▶ _Task details_: If a record holds a picture, leave the picture out and repeat everything else exactly.

▶ _Records shown_:
►
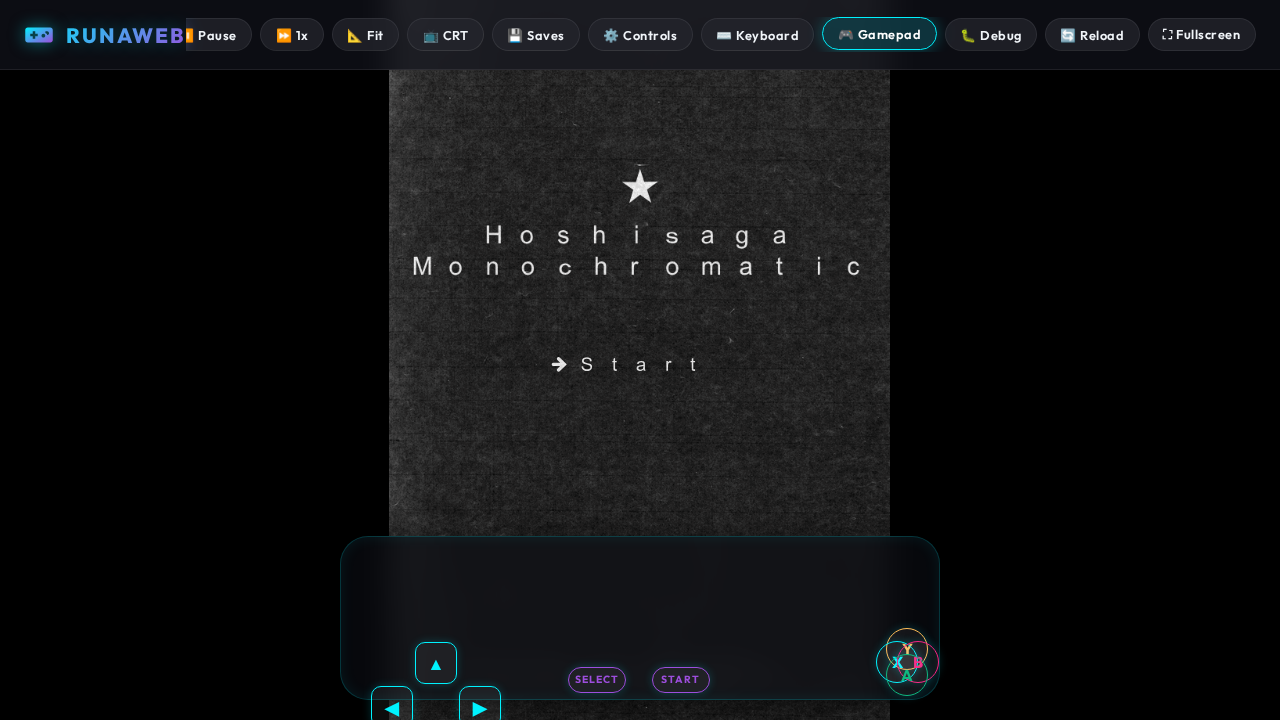
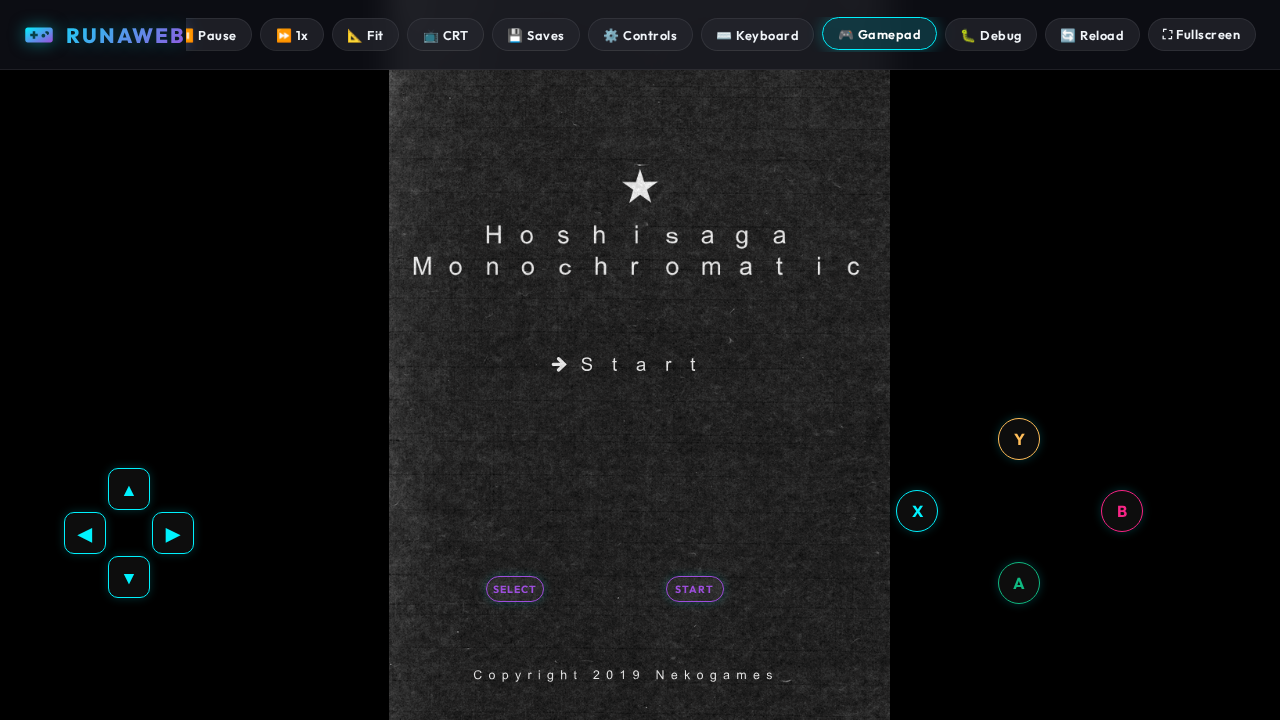
fix: WASM-4 Web Audio restoration and iframe autoplay (#22)
- Added allow="autoplay" attribute to #game-frame in index.html and src/main.ts
- Created host-level master AudioContext bridge on window.__runaAudioContext unlocked via host gestures in src/main.ts
- Updated WASM-4 runtime in src/wasm4.ts to check parent audio context via getAudioContext()
- Added WASM-4 Note Mode (bit 6) MIDI note number to pitch frequency conversion in src/wasm4.ts
- Added unit test coverage for Web Audio host bridge and WASM-4 Note Mode calculations

diff --git a/src/wasm4.ts b/src/wasm4.ts
@@ -111,15 +111,21 @@ export function generateWasm4Html(): string {
       // Web Audio APU Sound Synthesizer Engine
       let audioCtx = null;
 
-      function initAudio() {
-        if (!audioCtx) {
-          const AudioContextClass = window.AudioContext || window.webkitAudioContext;
-          if (AudioContextClass) {
-            audioCtx = new AudioContextClass();
-          }
+      function getAudioContext() {
+        if (window.parent && window.parent.__runaAudioContext) {
+          return window.parent.__runaAudioContext;
         }
-        if (audioCtx && audioCtx.state === 'suspended') {
-          audioCtx.resume().catch(() => {});
+        if (!audioCtx) {
+          const AudioCtx = window.AudioContext || window.webkitAudioContext;
+          if (AudioCtx) audioCtx = new AudioCtx();
+        }
+        return audioCtx;
+      }
+
+      function initAudio() {
+        const ctx = getAudioContext();
+        if (ctx && ctx.state === 'suspended') {
+          ctx.resume().catch(() => {});
         }
       }
 
@@ -131,15 +137,13 @@ export function generateWasm4Html(): string {
       window.addEventListener('message', (e) => {
         if (e.data && e.data.type === 'RUNAWEB_AUDIO_UNLOCK') {
           initAudio();
-          if (audioCtx && audioCtx.state === 'suspended') {
-            audioCtx.resume().catch(() => {});
-          }
         }
       });
 
       const pulseWaveCache = {};
 
       function getPulseWave(duty) {
+        const audioCtx = getAudioContext();
         if (!audioCtx) return null;
         if (pulseWaveCache[duty]) return pulseWaveCache[duty];
 
@@ -163,6 +167,7 @@ export function generateWasm4Html(): string {
       }
 
       function createNoiseBuffer(is7Bit) {
+        const audioCtx = getAudioContext();
         if (!audioCtx) return null;
         const sampleRate = audioCtx.sampleRate || 44100;
         const buffer = audioCtx.createBuffer(1, sampleRate, sampleRate);
@@ -422,10 +427,24 @@ export function generateWasm4Html(): string {
 
           tone(frequency, duration, volume, flags) {
             initAudio();
+            const audioCtx = getAudioContext();
             if (!audioCtx) return;
 
-            const freq1 = frequency & 0xffff;
+            let freq1 = frequency & 0xffff;
             let freq2 = (frequency >> 16) & 0xffff;
+
+            // Bit 6: Note Mode (MIDI Note numbers to Hz)
+            if ((flags & 64) !== 0) {
+              const note1 = frequency & 0xff;
+              const bend1 = (frequency >> 8) & 0xff;
+              freq1 = 440 * Math.pow(2, (note1 - 69 + (bend1 / 256)) / 12);
+
+              if (freq2 > 0) {
+                const note2 = (frequency >> 16) & 0xff;
+                const bend2 = (frequency >> 24) & 0xff;
+                freq2 = 440 * Math.pow(2, (note2 - 69 + (bend2 / 256)) / 12);
+              }
+            }
             if (freq2 === 0) freq2 = freq1;
 
             const sustainFrames = duration & 0xff;

diff --git a/src/main.ts b/src/main.ts
@@ -19,8 +19,29 @@ declare global {
     __runa_orig_raf?: typeof window.requestAnimationFrame;
     __runa_raf_speed_set?: boolean;
     __runa_speed_mult?: number;
+    __runaAudioContext?: AudioContext | null;
   }
 }
+
+let sharedAudioCtx: AudioContext | null = null;
+export function getSharedAudioContext(): AudioContext | null {
+  if (!sharedAudioCtx) {
+    const AudioCtx = window.AudioContext || (window as any).webkitAudioContext;
+    if (AudioCtx) sharedAudioCtx = new AudioCtx();
+  }
+  if (sharedAudioCtx && sharedAudioCtx.state === 'suspended') {
+    sharedAudioCtx.resume().catch(() => {});
+  }
+  return sharedAudioCtx;
+}
+
+// Unlock on real user gestures in host window
+['pointerdown', 'touchstart', 'mousedown', 'keydown'].forEach((evt) => {
+  window.addEventListener(evt, () => getSharedAudioContext(), { passive: true });
+});
+
+// Attach to window so same-origin iframe can access it directly
+(window as any).__runaAudioContext = getSharedAudioContext();
 
 // Internal app storage prefix
 const HOST_APP_KEY_PREFIX = 'runaweb_app_';
@@ -231,6 +252,7 @@ function setupHudControls() {
 
 function unlockIframeAudio() {
   try {
+    getSharedAudioContext();
     if (gameFrame && gameFrame.contentWindow) {
       gameFrame.contentWindow.postMessage({ type: 'RUNAWEB_AUDIO_UNLOCK' }, '*');
     }
@@ -259,6 +281,7 @@ function sendHandshake() {
 
 function configureIframeIsolation() {
   if (gameFrame) {
+    gameFrame.allow = 'autoplay';
     gameFrame.referrerPolicy = 'no-referrer';
     gameFrame.setAttribute('sandbox', 'allow-scripts allow-same-origin allow-pointer-lock allow-forms');
     gameFrame.addEventListener('load', () => {
@@ -798,6 +821,7 @@ async function loadGame(fileMap: Record<string, Uint8Array>, entryPath: string =
   const cleanEntry = normalizePath(entryPath);
   const entryUrl = new URL(`${import.meta.env.BASE_URL}virtual-game/${cleanEntry}`, window.location.origin).href;
   if (gameFrame) {
+    gameFrame.allow = 'autoplay';
     gameFrame.referrerPolicy = 'no-referrer';
     gameFrame.setAttribute('sandbox', 'allow-scripts allow-same-origin allow-pointer-lock allow-forms');
     gameFrame.src = entryUrl;

diff --git a/src/__tests__/wasm4.test.ts b/src/__tests__/wasm4.test.ts
@@ -62,5 +62,16 @@ describe('WASM-4 Engine & Cartridge Unit Tests', () => {
     // Verify ADSR envelopes and stereo panning
     expect(html).toContain('linearRampToValueAtTime');
     expect(html).toContain('createStereoPanner');
+
+    // Verify host audio context bridge & Note Mode support
+    expect(html).toContain('getAudioContext()');
+    expect(html).toContain('window.parent.__runaAudioContext');
+    expect(html).toContain('flags & 64');
+    expect(html).toContain('440 * Math.pow(2, (note1 - 69 + (bend1 / 256)) / 12)');
+
+    // Verify pitch conversion formula calculations
+    const noteModeFreq = (note: number, bend: number = 0) => 440 * Math.pow(2, (note - 69 + (bend / 256)) / 12);
+    expect(noteModeFreq(69, 0)).toBeCloseTo(440, 2); // A4
+    expect(noteModeFreq(60, 0)).toBeCloseTo(261.63, 2); // C4
   });
 });

diff --git a/index.html b/index.html
@@ -1496,6 +1496,7 @@
         <div id="game-wrapper" class="aspect-fit">
           <iframe
             id="game-frame"
+            allow="autoplay"
             sandbox="allow-scripts allow-same-origin allow-pointer-lock allow-forms"
             referrerpolicy="no-referrer"
             title="Virtual Game Window"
◄
▶ _Written response_:
fix: WASM-4 Web Audio restoration and iframe autoplay (#22)
- Added allow="autoplay" attribute to #game-frame in index.html and src/main.ts
- Created host-level master AudioContext bridge on window.__runaAudioContext unlocked via host gestures in src/main.ts
- Updated WASM-4 runtime in src/wasm4.ts to check parent audio context via getAudioContext()
- Added WASM-4 Note Mode (bit 6) MIDI note number to pitch frequency conversion in src/wasm4.ts
- Added unit test coverage for Web Audio host bridge and WASM-4 Note Mode calculations

diff --git a/src/wasm4.ts b/src/wasm4.ts
@@ -111,15 +111,21 @@ export function generateWasm4Html(): string {
       // Web Audio APU Sound Synthesizer Engine
       let audioCtx = null;
 
-      function initAudio() {
-        if (!audioCtx) {
-          const AudioContextClass = window.AudioContext || window.webkitAudioContext;
-          if (AudioContextClass) {
-            audioCtx = new AudioContextClass();
-          }
+      function getAudioContext() {
+        if (window.parent && window.parent.__runaAudioContext) {
+          return window.parent.__runaAudioContext;
         }
-        if (audioCtx && audioCtx.state === 'suspended') {
-          audioCtx.resume().catch(() => {});
+        if (!audioCtx) {
+          const AudioCtx = window.AudioContext || window.webkitAudioContext;
+          if (AudioCtx) audioCtx = new AudioCtx();
+        }
+        return audioCtx;
+      }
+
+      function initAudio() {
+        const ctx = getAudioContext();
+        if (ctx && ctx.state === 'suspended') {
+          ctx.resume().catch(() => {});
         }
       }
 
@@ -131,15 +137,13 @@ export function generateWasm4Html(): string {
       window.addEventListener('message', (e) => {
         if (e.data && e.data.type === 'RUNAWEB_AUDIO_UNLOCK') {
           initAudio();
-          if (audioCtx && audioCtx.state === 'suspended') {
-            audioCtx.resume().catch(() => {});
-          }
         }
       });
 
       const pulseWaveCache = {};
 
       function getPulseWave(duty) {
+        const audioCtx = getAudioContext();
         if (!audioCtx) return null;
         if (pulseWaveCache[duty]) return pulseWaveCache[duty];
 
@@ -163,6 +167,7 @@ export function generateWasm4Html(): string {
       }
 
       function createNoiseBuffer(is7Bit) {
+        const audioCtx = getAudioContext();
         if (!audioCtx) return null;
         const sampleRate = audioCtx.sampleRate || 44100;
         const buffer = audioCtx.createBuffer(1, sampleRate, sampleRate);
@@ -422,10 +427,24 @@ export function generateWasm4Html(): string {
 
           tone(frequency, duration, volume, flags) {
             initAudio();
+            const audioCtx = getAudioContext();
             if (!audioCtx) return;
 
-            const freq1 = frequency & 0xffff;
+            let freq1 = frequency & 0xffff;
             let freq2 = (frequency >> 16) & 0xffff;
+
+            // Bit 6: Note Mode (MIDI Note numbers to Hz)
+            if ((flags & 64) !== 0) {
+              const note1 = frequency & 0xff;
+              const bend1 = (frequency >> 8) & 0xff;
+              freq1 = 440 * Math.pow(2, (note1 - 69 + (bend1 / 256)) / 12);
+
+              if (freq2 > 0) {
+                const note2 = (frequency >> 16) & 0xff;
+                const bend2 = (frequency >> 24) & 0xff;
+                freq2 = 440 * Math.pow(2, (note2 - 69 + (bend2 / 256)) / 12);
+              }
+            }
             if (freq2 === 0) freq2 = freq1;
 
             const sustainFrames = duration & 0xff;

diff --git a/src/main.ts b/src/main.ts
@@ -19,8 +19,29 @@ declare global {
     __runa_orig_raf?: typeof window.requestAnimationFrame;
     __runa_raf_speed_set?: boolean;
     __runa_speed_mult?: number;
+    __runaAudioContext?: AudioContext | null;
   }
 }
+
+let sharedAudioCtx: AudioContext | null = null;
+export function getSharedAudioContext(): AudioContext | null {
+  if (!sharedAudioCtx) {
+    const AudioCtx = window.AudioContext || (window as any).webkitAudioContext;
+    if (AudioCtx) sharedAudioCtx = new AudioCtx();
+  }
+  if (sharedAudioCtx && sharedAudioCtx.state === 'suspended') {
+    sharedAudioCtx.resume().catch(() => {});
+  }
+  return sharedAudioCtx;
+}
+
+// Unlock on real user gestures in host window
+['pointerdown', 'touchstart', 'mousedown', 'keydown'].forEach((evt) => {
+  window.addEventListener(evt, () => getSharedAudioContext(), { passive: true });
+});
+
+// Attach to window so same-origin iframe can access it directly
+(window as any).__runaAudioContext = getSharedAudioContext();
 
 // Internal app storage prefix
 const HOST_APP_KEY_PREFIX = 'runaweb_app_';
@@ -231,6 +252,7 @@ function setupHudControls() {
 
 function unlockIframeAudio() {
   try {
+    getSharedAudioContext();
     if (gameFrame && gameFrame.contentWindow) {
       gameFrame.contentWindow.postMessage({ type: 'RUNAWEB_AUDIO_UNLOCK' }, '*');
     }
@@ -259,6 +281,7 @@ function sendHandshake() {
 
 function configureIframeIsolation() {
   if (gameFrame) {
+    gameFrame.allow = 'autoplay';
     gameFrame.referrerPolicy = 'no-referrer';
     gameFrame.setAttribute('sandbox', 'allow-scripts allow-same-origin allow-pointer-lock allow-forms');
     gameFrame.addEventListener('load', () => {
@@ -798,6 +821,7 @@ async function loadGame(fileMap: Record<string, Uint8Array>, entryPath: string =
   const cleanEntry = normalizePath(entryPath);
   const entryUrl = new URL(`${import.meta.env.BASE_URL}virtual-game/${cleanEntry}`, window.location.origin).href;
   if (gameFrame) {
+    gameFrame.allow = 'autoplay';
     gameFrame.referrerPolicy = 'no-referrer';
     gameFrame.setAttribute('sandbox', 'allow-scripts allow-same-origin allow-pointer-lock allow-forms');
     gameFrame.src = entryUrl;

diff --git a/src/__tests__/wasm4.test.ts b/src/__tests__/wasm4.test.ts
@@ -62,5 +62,16 @@ describe('WASM-4 Engine & Cartridge Unit Tests', () => {
     // Verify ADSR envelopes and stereo panning
     expect(html).toContain('linearRampToValueAtTime');
     expect(html).toContain('createStereoPanner');
+
+    // Verify host audio context bridge & Note Mode support
+    expect(html).toContain('getAudioContext()');
+    expect(html).toContain('window.parent.__runaAudioContext');
+    expect(html).toContain('flags & 64');
+    expect(html).toContain('440 * Math.pow(2, (note1 - 69 + (bend1 / 256)) / 12)');
+
+    // Verify pitch conversion formula calculations
+    const noteModeFreq = (note: number, bend: number = 0) => 440 * Math.pow(2, (note - 69 + (bend / 256)) / 12);
+    expect(noteModeFreq(69, 0)).toBeCloseTo(440, 2); // A4
+    expect(noteModeFreq(60, 0)).toBeCloseTo(261.63, 2); // C4
   });
 });

diff --git a/index.html b/index.html
@@ -1496,6 +1496,7 @@
         <div id="game-wrapper" class="aspect-fit">
           <iframe
             id="game-frame"
+            allow="autoplay"
             sandbox="allow-scripts allow-same-origin allow-pointer-lock allow-forms"
             referrerpolicy="no-referrer"
             title="Virtual Game Window"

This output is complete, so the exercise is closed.